Post-partum depression – also called Perinatal depression – refers to depression that occurs during pregnancy or following childbirth. Up to 70 percent of all new mothers experience the “baby blues,” a short-lasting condition that does not interfere with daily activities and does not require medical attention. Symptoms of this emotional condition may include crying for no reason, irritability, restlessness, and anxiety. These symptoms last a week or two and generally resolve on their own without treatment.
Peripartum depression is different from the “baby blues” in that it is emotionally and physically debilitating and may continue for months or more. Getting treatment is important for both the mother and the child. In fact, Post-partum depression can make it challenging for new mothers to bond with their babies and cope with the demands of motherhood.

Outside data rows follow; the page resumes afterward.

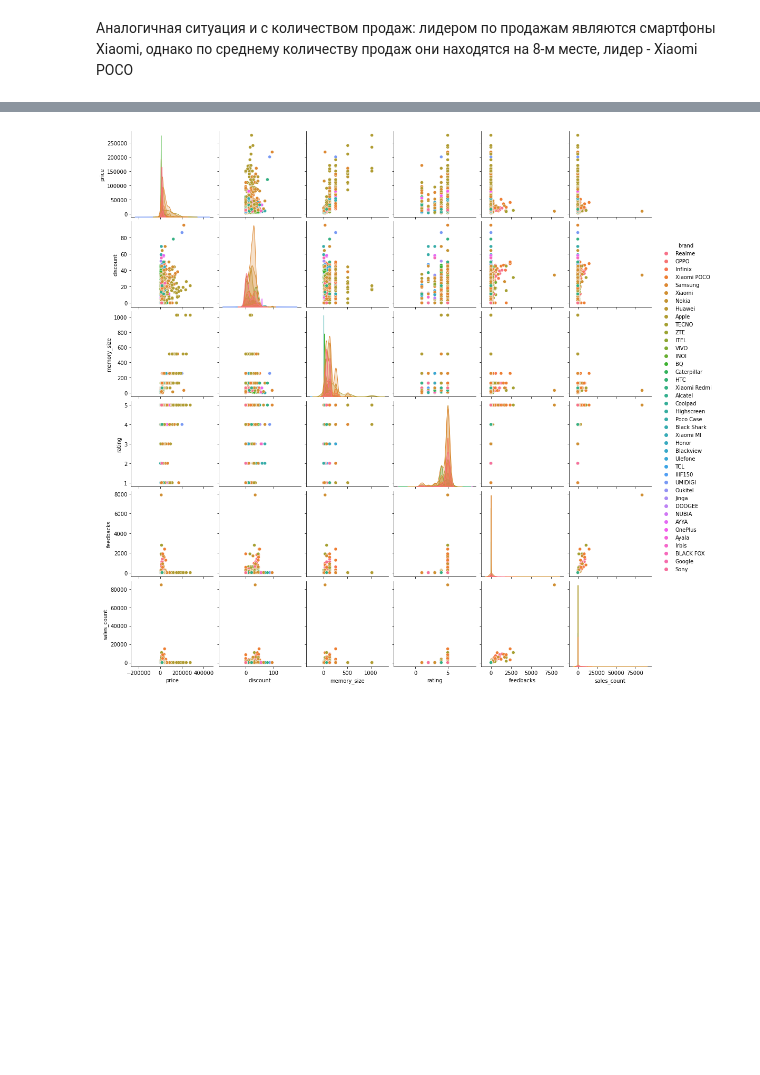
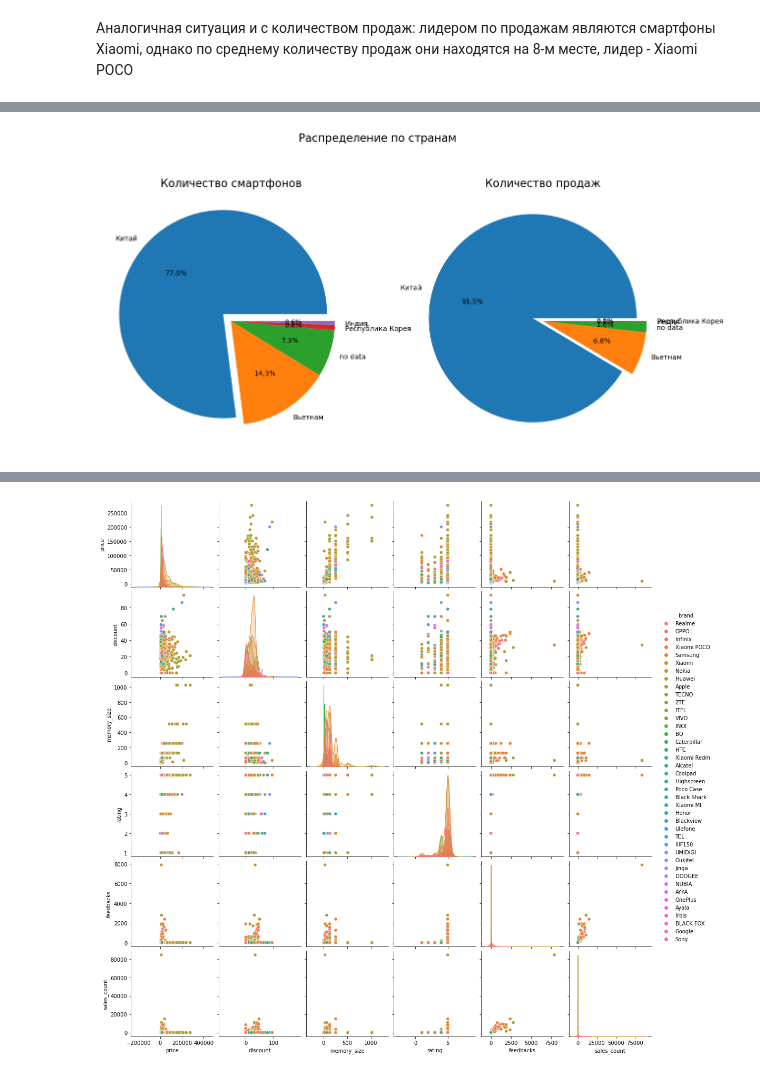
Before and after one commit to YurezSml/Dataton2022, a Jupyter notebook: DataAnalysisVisu.ipynb, the cells around one changed output, grey strips where cells are left out. Saved outputs shown, nothing was run; the diff lists cells and outputs as text; code cells hidden in the pictures; blank space fills up the shorter version.

```diff
--- a/DataAnalysisVisu.ipynb
+++ b/DataAnalysisVisu.ipynb
@@ -266,0 +239,24 @@ boxplot.grid();
+# %%
+fig, axes = plt.subplots(nrows=1, ncols=2, figsize=(15, 15))
+fig.suptitle('Распределение по странам', fontsize=16, y=0.75)
+
+countries_count = df['country'].value_counts()[:5]
+axes[0].pie(
+    countries_count,
+    labels=countries_count.index,
+    autopct='%.1f%%',
+    explode = [0.1, 0, 0, 0, 0]
+);
+axes[0].set_title('Количество смартфонов', fontsize=16)
+
+summ_feedbacks_by_brand = df.groupby(['country'])[['sales_count']].sum().reset_index()
+summ_feedbacks_by_brand = summ_feedbacks_by_brand.sort_values('sales_count', ascending=False)[:5]
+axes[1].pie(
+    summ_feedbacks_by_brand['sales_count'],
+    labels=summ_feedbacks_by_brand['country'],
+    autopct='%.1f%%',
+    explode = [0.1, 0, 0, 0, 0]
+)
+axes[1].set_title('Количество продаж', fontsize=16);
+# %% [output]
+[figure, added]
```
Also changed, not shown: parts of 18 cells of this notebook.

It is important to recognize the signs and symptoms of post-partum depression, such as feeling hopeless, emotionless and empty, losing interest in activities, a change in appetite, and difficulty to sleep.
If you or your loved one have been experiencing these symptoms, know that help—and hope—are more than possible. The first step is getting support.